Of those surveyed, 81 percent expressed willingness to pay more for an electric vehicle (46 percent) or pay the same (35 percent) as a conventional vehicle, if it were available in the make and model of their choice.
Further, of those consumers giving serious consideration to buying an electric vehicle, 8 percent would choose a plug-in while 21 percent would choose a hybrid electric, pointing to growing consumer confidence in alternatives to conventional gasoline-powered vehicles.
The survey involved more than 2,000 residents under CenterPoint Energy in Houston and CPS Energy in San Antonio.

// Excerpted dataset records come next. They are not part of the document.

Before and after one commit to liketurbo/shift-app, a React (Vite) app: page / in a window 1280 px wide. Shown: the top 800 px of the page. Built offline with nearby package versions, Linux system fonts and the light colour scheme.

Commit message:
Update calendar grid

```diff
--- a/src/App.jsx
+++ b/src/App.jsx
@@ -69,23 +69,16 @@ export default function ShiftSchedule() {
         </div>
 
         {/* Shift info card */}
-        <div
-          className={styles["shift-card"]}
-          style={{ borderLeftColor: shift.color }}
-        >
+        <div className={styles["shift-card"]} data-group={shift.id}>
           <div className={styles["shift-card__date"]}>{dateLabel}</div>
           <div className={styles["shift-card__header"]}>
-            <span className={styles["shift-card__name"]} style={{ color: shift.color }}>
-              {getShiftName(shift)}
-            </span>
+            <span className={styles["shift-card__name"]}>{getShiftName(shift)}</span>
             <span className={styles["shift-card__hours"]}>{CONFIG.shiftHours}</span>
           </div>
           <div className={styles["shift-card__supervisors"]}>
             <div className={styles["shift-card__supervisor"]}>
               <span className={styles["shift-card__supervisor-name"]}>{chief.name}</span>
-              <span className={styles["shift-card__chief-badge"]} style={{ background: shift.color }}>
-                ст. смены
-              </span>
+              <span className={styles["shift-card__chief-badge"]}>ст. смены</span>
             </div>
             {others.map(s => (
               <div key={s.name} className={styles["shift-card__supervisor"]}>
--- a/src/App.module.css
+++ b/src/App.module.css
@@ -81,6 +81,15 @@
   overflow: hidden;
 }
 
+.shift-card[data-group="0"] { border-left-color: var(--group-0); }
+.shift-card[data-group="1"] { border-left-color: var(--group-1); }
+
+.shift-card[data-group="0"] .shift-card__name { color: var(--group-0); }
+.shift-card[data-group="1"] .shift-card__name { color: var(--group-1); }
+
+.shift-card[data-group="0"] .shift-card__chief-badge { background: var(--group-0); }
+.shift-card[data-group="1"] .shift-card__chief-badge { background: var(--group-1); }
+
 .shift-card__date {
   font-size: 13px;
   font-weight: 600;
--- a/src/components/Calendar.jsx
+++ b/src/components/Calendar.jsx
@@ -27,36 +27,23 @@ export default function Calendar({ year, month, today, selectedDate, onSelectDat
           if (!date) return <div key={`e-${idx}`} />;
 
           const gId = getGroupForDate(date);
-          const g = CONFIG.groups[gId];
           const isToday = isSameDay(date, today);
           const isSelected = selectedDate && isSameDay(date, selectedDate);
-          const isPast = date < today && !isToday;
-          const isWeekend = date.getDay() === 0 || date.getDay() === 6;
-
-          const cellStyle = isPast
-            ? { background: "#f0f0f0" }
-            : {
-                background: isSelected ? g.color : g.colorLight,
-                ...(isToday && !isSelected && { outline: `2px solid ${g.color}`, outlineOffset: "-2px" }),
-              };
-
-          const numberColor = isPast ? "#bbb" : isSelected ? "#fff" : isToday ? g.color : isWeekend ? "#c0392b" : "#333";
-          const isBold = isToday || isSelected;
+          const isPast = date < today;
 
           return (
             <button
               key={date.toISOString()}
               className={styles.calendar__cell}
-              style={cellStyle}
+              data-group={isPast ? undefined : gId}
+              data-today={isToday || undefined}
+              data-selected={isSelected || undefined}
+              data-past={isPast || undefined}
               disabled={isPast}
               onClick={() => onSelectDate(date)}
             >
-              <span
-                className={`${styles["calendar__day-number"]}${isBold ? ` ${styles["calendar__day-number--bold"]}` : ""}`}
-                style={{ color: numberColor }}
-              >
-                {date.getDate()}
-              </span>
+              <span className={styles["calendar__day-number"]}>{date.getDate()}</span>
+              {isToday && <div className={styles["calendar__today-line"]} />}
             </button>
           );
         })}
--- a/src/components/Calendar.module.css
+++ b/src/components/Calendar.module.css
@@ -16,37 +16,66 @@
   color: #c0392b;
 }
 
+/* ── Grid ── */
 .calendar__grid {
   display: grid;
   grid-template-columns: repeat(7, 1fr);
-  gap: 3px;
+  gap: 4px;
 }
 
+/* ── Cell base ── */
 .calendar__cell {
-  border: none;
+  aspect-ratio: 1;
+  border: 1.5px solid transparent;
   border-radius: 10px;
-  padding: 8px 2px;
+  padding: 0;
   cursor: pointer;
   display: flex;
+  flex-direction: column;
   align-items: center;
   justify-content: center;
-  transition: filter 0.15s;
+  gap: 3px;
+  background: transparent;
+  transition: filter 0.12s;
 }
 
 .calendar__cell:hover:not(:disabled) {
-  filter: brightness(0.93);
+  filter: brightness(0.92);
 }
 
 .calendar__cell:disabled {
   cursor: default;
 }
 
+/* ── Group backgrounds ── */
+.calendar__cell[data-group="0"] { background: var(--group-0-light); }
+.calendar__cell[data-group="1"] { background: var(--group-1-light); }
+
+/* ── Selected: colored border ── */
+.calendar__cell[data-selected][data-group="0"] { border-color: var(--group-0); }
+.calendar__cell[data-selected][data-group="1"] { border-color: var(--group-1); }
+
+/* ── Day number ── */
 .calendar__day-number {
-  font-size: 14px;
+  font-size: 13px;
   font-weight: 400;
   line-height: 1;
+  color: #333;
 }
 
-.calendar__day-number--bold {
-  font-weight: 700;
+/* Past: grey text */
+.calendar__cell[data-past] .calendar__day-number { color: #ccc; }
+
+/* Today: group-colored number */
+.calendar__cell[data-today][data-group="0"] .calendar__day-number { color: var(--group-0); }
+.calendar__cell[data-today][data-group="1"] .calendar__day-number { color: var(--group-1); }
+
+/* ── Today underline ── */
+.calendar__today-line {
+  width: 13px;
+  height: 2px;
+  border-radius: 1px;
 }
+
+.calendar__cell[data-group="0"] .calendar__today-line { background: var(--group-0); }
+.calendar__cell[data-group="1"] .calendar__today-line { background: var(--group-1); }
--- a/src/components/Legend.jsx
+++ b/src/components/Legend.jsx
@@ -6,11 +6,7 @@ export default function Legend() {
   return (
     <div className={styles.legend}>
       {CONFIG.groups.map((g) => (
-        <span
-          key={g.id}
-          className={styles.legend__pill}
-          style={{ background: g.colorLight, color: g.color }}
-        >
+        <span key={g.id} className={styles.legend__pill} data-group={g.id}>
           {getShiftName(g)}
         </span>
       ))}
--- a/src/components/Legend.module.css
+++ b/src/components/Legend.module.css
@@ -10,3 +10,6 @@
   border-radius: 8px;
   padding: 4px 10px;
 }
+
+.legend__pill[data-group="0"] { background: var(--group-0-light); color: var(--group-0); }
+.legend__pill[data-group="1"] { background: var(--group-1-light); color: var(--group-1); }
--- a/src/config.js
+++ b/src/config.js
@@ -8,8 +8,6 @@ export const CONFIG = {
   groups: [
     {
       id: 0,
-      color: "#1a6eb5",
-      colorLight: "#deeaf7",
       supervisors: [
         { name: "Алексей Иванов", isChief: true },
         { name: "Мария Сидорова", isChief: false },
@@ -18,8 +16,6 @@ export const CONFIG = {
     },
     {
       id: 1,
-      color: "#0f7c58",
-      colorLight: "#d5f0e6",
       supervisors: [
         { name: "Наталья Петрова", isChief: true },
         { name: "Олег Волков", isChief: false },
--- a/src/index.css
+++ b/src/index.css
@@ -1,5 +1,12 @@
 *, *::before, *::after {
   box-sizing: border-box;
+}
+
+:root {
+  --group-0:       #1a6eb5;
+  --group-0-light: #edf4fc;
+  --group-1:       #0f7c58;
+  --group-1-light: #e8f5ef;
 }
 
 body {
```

According to EPRI, the survey results point to consumer education as a primary factor in addressing uncertainties and misconceptions about electric vehicle performance and reliability. More new car buyers indicated an electric vehicle preference once they were familiar with electric vehicle operation and performance.
Some consumers who initially indicated they intended to buy a used car, opted to purchase a new PEV after becoming more knowledgeable about the advantages of an electric vehicle. A majority of those respondents said they would choose a plug-in or hybrid electric vehicle, an indicator they may not be willing to wait to own a plug-in or hybrid electric.
Assuming that electric vehicles could capture a similar percentage of market share, approximately 1.5 percent more new car purchasers would choose a plug-in or a hybrid electric vehicle.
“While electric vehicle sales have not yet met some manufacturers’ sales forecasts, there are persuasive indicators from consumers that those expectations may ultimately be met or exceeded,” said Mark Duvall, director of Electric Transportation research for EPRI.
The survey also highlighted that consumers strongly indicated that they will rely on their utility for the information and charging infrastructure needed for both the vehicle purchase and operation. They believe that utilities should provide fast charging availability and charging flexibility, however, their willingness to pay lags behind what these facilities are likely to cost. More than half also said they prefer an un¬restricted, fixed price charging plan over plans that offer discounts for elective (but more expensive) or restricted night-time charging.